Spent today giving the mysterious ‘FF’ cab some love. I was initially working towards converting it to use the Mr Do! board I have but I found out the cabinet actually can’t fit a vertically mounted monitor without the back door smacking into the frame. Horizontal mount worked out, so the Do! Run Run board gets to stay.

I had to pretty heavily modify the monitor shelf even to fit it horizontally. Looking at the mounting setup again I think the original monitor was mounted in there without a frame, and the chassis was just screwed to the little shelf below where the monitor sits.

I wanted to keep the Electrohome G07 I was putting in fully intact, so I did a bit of rearranging. The PCB and cage had to come down since with the monitor frame in place there was no longer enough clearance on the side. I’m going to redo the butt splices in the video wiring later, didn’t have any heat shrink tubing on hand to do them properly today.

Also replaced the crappy one piece sealed buttons that came with the cab with the leaf switches that came in the converted Megatack cab and some less weathered buttons from a parts control panel. Installed some real control panel hold downs too since the holes for the slide latches were all messed up, feels much more solid now.

The game looks much nicer on a CRT. I’ve got it mostly dialed in but the width coil is broken on the chassis I am using so that adjustment will have to stay where it is.

Changing the lineup

Today I traded my way into an unidentified but very nice cabinet that is set up with Do Run Run sans monitor.

It’s covered top to bottom in neat but generic space themed art. The only identifying mark on the entire thing is ‘FF’ in the middle of the top marquee hold down bar.

Control panel is kinda interesting, with another possible clue as to what game originally occupied it. It’s got markings and a cut out on the back for one more button, though the control panel overlay is uncut.

Oddly, the wiring harness is also provisioned for a second button, even though it seems to have been made for Do Run Run from the start.

I dropped in my highly specialized test display and played a few rounds. Pretty fun game, but the controls need some attention. The buttons and joystick are some of the cheesiest components I’ve seen in a while and stuck with enough frequency to kill me about once every other round.

The cabinet itself seems designed for multiple possible games, and includes provisions for switching between horizontal and vertical monitor orientation. That means I can put the original Mr. Do in it too, and I took it as an excuse to rid myself of the rotten Megatack cab the Mr. Do hardware I have came in.

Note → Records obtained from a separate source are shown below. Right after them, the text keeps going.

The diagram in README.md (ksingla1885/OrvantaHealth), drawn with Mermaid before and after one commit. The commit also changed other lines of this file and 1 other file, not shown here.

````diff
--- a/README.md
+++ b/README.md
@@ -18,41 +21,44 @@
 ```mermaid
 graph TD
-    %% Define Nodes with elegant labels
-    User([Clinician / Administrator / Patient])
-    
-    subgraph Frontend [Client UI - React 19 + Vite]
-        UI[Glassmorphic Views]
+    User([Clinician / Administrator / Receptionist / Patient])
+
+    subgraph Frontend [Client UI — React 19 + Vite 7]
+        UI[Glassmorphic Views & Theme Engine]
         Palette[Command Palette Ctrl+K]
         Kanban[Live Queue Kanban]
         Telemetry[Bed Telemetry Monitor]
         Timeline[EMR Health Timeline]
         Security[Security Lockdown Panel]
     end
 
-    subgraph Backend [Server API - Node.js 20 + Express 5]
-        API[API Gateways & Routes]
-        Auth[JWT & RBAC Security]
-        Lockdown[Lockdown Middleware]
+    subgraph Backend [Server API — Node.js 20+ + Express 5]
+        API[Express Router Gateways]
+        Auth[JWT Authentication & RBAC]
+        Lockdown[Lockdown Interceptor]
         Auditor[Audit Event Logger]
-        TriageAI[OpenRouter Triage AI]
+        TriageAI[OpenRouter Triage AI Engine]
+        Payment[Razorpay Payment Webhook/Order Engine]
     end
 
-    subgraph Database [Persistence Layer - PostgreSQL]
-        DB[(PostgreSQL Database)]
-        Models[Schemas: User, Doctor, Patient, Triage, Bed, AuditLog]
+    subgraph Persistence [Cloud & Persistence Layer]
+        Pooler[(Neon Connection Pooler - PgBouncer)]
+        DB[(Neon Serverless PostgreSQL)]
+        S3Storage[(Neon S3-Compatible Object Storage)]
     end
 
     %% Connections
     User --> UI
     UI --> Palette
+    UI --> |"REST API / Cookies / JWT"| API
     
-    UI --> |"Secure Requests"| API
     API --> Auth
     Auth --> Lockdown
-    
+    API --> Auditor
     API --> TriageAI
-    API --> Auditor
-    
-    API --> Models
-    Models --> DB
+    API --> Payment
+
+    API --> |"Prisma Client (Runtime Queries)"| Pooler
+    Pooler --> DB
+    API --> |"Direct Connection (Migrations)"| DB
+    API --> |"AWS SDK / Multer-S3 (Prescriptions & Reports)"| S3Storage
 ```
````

I won’t miss moving that waterlogged heap of MDF.

Bonus pic of the interface board pinout sticker on one of the monitors I traded for the cab, a Wells Gardner K4600 series. Label on the sticker is 69X0984-100, not sure if that relates to what type of interface card it corresponds to. The card itself was missing its identifying sticker when I got it. Figured I’d post it up regardless, since there seems to be precious little information about the different boards for these monitors available on the net.

Mr. Do’s Failing Capacitors

The board set from the $25 Mr. Do works in spite of the deplorable condition of everything around it. I pulled out the guts of the cabinet to test it in friendlier and less spider infested conditions. Ended up being able to run through diagnostics once and get a game to start before the Videomaster 13 I had the board attached to started to go dim, droop on one side, and start making some awful noise from the flyback transformer. It looked nice while it lasted!

I tried to hook the board up to a VGA adapter but can’t get the thing to sync for more than a second or two before it goes back to claiming no signal.

Next step is rebuilding some monitors I guess…